Top 5 Asterix books
I’m eagerly awaiting the release of Asterix & The Picts, the 35th Asterix book and the first book to be written by someone other than René Goscinny or Albert Uderzo. It is written by Jean-Yves Ferri and illustrated by Didier Conrad. Asterix was a huge part of my childhood, my parents would ply me with a new Asterix book for swimming extra lengths. I even went dressed as Asterix to a fancy dress day at Primary School. Dedication.
Here’s my top 5 books:
Asterix In Britain
I may be biased, but let’s remember Asterix doesn’t really venture much further north than Londinium, so it’s really Asterix In t’South. But the plot is pretty solid, and an example where the magic potion will be of no use to simply smash the Romans as they try and protect their barrel. It getting mixed up with wines, the Romans getting drunk and mix-ups, misadventures and, rugby games and mischief means the plot doesn’t just rely on British stereotypes and caricatures (my problem with Corsica for instance). The film is excellent, with a great intro with the might of the Imperial Roman army being completely undermined by a pesky seagull.
Asterix and the Normans
This is one where factual history gets a little…elongated. The Normans want to discover the meaning of fear, and so travel to Gaul to learn it’s art. A very odd set-up, it pits Asterix against a tough enemy who aren’t the Romans or working alongside the Romans, something we only really see in terms of a whole plotline in Asterix and the Goths. I quite liked pirates as a kid (still do obviously) and whilst the actual recurring pirates are pretty ineffective, I like the danger and fear of these massive dangerous Viking-eseque Normans.
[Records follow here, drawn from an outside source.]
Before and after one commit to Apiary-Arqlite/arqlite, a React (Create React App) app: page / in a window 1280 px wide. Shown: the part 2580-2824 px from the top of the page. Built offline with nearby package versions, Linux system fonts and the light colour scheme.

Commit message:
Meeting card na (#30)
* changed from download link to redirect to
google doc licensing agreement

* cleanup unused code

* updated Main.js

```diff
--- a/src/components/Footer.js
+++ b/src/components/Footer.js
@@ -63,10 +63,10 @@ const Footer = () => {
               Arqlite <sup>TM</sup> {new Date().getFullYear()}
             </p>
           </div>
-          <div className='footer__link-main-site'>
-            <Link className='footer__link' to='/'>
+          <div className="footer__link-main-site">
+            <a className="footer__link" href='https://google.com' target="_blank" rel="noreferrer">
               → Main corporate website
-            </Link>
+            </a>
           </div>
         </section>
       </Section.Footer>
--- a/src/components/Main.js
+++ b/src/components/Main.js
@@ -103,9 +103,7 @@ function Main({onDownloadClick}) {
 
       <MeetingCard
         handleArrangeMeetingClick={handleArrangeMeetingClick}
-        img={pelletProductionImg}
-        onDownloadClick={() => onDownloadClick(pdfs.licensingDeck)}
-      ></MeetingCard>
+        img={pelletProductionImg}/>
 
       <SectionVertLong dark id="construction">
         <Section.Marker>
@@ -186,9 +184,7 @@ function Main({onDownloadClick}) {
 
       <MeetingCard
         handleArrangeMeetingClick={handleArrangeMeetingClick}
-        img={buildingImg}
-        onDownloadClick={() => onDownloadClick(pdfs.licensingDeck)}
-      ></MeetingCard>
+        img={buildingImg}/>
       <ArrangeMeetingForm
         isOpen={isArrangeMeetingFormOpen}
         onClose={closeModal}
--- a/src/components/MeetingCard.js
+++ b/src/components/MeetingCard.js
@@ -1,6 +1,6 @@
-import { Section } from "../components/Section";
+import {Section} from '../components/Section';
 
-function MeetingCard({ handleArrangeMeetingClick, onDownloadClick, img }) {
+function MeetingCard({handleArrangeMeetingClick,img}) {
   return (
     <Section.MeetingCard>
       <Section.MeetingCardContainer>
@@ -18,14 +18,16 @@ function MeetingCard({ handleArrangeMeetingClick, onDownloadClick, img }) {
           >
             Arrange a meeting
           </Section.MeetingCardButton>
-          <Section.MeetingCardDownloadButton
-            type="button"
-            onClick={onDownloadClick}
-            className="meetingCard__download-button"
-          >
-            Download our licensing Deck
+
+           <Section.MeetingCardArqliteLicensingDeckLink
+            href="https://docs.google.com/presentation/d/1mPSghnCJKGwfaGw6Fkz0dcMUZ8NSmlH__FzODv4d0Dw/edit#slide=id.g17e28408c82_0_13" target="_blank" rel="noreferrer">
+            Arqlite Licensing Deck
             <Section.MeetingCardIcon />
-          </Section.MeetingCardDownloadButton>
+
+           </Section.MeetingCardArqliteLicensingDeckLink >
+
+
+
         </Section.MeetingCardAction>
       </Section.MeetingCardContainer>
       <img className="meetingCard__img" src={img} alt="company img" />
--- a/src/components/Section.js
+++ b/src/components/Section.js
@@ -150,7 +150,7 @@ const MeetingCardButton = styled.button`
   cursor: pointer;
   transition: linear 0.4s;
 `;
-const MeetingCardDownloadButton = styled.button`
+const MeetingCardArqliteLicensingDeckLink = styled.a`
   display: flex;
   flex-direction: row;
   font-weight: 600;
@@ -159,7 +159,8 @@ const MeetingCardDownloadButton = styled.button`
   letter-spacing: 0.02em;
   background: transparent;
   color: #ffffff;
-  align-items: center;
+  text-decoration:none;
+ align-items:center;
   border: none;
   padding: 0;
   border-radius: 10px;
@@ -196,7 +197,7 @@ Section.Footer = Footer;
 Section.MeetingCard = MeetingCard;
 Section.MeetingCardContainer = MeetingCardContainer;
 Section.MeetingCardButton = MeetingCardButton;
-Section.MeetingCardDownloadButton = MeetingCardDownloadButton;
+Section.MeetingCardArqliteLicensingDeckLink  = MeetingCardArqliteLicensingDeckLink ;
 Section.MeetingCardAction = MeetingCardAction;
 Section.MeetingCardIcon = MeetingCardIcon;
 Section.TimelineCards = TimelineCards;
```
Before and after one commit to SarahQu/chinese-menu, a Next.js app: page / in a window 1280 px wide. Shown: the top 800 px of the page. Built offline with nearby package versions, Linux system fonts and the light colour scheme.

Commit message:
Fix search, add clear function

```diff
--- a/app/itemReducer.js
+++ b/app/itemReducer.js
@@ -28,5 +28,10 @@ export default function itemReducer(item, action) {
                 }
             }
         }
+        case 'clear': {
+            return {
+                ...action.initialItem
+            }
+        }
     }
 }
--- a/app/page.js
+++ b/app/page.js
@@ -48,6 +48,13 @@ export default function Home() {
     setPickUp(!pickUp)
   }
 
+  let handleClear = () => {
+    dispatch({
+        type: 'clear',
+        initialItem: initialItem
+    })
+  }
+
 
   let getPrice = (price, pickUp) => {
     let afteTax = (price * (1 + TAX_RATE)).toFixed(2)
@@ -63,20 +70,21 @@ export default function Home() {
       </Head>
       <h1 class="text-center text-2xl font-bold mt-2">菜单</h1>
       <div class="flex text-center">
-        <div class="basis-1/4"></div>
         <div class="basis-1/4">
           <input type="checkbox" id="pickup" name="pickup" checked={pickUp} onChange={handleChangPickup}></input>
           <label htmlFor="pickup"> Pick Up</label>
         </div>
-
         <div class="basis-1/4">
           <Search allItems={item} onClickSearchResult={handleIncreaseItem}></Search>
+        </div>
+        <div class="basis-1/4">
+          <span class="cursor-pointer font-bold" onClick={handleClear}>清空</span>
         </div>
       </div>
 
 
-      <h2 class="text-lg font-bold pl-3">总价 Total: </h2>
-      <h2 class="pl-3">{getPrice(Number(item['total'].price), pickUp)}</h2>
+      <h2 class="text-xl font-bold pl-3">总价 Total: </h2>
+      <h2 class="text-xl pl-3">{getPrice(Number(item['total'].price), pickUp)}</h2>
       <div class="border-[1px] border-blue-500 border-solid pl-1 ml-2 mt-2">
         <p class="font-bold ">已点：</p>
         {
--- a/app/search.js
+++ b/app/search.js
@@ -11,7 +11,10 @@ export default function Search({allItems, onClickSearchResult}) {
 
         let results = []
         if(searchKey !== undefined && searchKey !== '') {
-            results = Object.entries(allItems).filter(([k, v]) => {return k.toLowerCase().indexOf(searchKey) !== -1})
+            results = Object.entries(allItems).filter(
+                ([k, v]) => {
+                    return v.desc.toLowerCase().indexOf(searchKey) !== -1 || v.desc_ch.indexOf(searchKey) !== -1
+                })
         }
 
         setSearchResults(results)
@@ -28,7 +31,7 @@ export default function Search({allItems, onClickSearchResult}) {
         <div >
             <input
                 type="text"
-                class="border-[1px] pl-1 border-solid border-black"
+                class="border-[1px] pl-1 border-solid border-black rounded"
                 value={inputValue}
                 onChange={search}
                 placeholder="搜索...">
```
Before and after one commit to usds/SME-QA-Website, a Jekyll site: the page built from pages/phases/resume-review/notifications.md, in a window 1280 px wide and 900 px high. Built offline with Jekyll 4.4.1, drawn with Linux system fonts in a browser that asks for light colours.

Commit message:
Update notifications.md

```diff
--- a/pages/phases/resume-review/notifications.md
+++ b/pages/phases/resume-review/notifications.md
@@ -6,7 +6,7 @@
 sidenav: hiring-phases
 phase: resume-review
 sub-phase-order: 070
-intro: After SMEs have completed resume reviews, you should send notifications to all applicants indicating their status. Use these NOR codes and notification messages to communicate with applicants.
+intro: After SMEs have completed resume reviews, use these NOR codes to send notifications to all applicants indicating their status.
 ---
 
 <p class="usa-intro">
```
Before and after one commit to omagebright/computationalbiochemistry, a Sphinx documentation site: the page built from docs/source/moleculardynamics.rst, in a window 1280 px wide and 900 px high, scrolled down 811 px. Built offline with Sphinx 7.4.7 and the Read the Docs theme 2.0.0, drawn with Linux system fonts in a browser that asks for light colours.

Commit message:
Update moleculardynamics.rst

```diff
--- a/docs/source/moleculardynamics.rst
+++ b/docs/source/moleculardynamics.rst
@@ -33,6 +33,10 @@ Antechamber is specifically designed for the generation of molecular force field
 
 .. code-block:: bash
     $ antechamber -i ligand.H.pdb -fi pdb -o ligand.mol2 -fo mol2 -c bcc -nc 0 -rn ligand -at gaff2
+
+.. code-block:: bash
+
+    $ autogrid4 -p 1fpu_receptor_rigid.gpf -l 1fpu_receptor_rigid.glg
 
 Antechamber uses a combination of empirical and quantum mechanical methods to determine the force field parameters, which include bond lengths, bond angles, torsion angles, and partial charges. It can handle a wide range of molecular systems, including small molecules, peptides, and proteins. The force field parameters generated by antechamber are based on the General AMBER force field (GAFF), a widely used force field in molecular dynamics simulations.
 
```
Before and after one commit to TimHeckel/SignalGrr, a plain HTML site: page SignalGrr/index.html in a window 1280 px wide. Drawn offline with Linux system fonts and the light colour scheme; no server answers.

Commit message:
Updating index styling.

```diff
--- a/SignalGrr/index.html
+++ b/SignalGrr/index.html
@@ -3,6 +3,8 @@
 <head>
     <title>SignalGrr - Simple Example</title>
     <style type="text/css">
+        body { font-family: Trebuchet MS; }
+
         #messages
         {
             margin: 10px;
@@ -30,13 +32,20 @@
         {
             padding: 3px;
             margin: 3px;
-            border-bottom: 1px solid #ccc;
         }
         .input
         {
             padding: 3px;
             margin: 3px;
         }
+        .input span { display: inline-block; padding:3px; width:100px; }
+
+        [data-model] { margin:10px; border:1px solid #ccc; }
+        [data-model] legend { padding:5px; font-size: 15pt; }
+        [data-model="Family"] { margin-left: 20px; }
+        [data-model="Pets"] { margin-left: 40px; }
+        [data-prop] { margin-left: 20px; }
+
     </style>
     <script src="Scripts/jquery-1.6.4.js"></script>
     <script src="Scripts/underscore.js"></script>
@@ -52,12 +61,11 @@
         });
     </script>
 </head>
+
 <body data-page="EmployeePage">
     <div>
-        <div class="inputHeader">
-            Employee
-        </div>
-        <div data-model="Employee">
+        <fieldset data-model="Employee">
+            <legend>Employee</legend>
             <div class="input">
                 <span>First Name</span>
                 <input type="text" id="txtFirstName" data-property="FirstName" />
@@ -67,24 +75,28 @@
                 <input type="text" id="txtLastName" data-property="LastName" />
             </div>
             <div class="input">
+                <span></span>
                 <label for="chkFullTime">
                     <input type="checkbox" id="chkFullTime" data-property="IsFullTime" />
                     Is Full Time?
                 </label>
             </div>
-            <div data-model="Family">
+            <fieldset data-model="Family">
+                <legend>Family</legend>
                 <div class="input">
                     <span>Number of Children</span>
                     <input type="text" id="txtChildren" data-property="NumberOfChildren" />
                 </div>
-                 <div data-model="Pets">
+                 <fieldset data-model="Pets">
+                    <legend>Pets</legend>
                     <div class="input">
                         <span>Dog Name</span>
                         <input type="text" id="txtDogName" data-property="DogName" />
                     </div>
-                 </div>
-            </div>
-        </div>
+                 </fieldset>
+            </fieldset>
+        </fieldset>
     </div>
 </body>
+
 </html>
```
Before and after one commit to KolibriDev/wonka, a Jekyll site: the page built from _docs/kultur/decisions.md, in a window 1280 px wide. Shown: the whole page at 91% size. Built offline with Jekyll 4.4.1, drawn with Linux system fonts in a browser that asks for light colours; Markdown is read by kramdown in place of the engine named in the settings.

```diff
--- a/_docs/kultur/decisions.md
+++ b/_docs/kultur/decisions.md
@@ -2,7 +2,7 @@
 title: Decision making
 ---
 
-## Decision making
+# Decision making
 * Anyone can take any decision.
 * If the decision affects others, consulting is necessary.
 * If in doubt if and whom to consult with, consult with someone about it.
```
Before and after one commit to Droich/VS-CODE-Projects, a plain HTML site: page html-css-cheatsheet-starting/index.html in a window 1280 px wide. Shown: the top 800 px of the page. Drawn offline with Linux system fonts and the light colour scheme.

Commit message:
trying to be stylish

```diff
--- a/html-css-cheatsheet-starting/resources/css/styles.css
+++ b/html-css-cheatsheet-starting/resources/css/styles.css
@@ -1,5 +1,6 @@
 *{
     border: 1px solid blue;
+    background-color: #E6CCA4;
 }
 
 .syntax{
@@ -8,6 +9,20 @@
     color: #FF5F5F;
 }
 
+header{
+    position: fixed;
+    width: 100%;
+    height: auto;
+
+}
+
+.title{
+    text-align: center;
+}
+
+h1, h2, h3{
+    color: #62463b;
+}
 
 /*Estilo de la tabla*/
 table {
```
Asterix and Son
A fairly unique story with the introduction of a key player. Up until now, Brutus has only makes the odd appearance, making a briefly as a running gag in Gladiator, Roman Agent & Soothsayer. But in Son, Brutus comes into his own as a ruthless and tyrannical enemy. He bellows at the reader “BUT I’LL HAVE THAT BABY EVEN IF I HAVE TO PUT ALL GAUL TO FIRE AND SWORD!” The final epic battle involves the village being mercilessly burned to ash. The art is very special, to the orange glow backdrop Brutus stands against the women of the village, normally reduced to background characters, who here make a stand against him. Brutus trumps Ceaser as a villain, leaving us with the final banquet aboard Cleopatra’s “sumptuous” galley.
Asterix and Obelix All At Sea
A late additional to the series, I remember this coming out in 1996 and being really excited by the prospect of a new book after completing my collection. I quite liked the naval tones, introducing the Roman navy who haven’t had a key role before. It’s an attempt at playing with the running gag of Obelix not being allowed to drink the magic potion, adding a vaguely serious tone that Obelix could be stuck as stone forever, even dead. Indeed it remains the only Asterix book where a character could be dead, as in theory Admiral Crustacius is trapped as stone forever with Getafix to help out, though Ceaser’s final line hints this might not be the case. Overall I like it for an attempt at making a likable German character, as the Goths tend to get a bad rep through the series.
Asterix and the Laurel Wreath
I wrote a piece a couple of years ago for York Theatre Royal’s Young Actor’s Company. It was about the Romans in York and Britain, and was meant to be a little silly and daft, Monty Python/Horrible Histories style. Naturally I returned to Asterix comics! Asterix visits Rome in Gladiator, but I love this version because of the more adult tone, with drunkenness & slavery. Asterix & Obelix are forced to rely on their wit, meet all manner of Rome’s upper-class and bandits with some fantastic locations, such as the moss-covered cell, the court, the slave market and the sewers beneath the streets.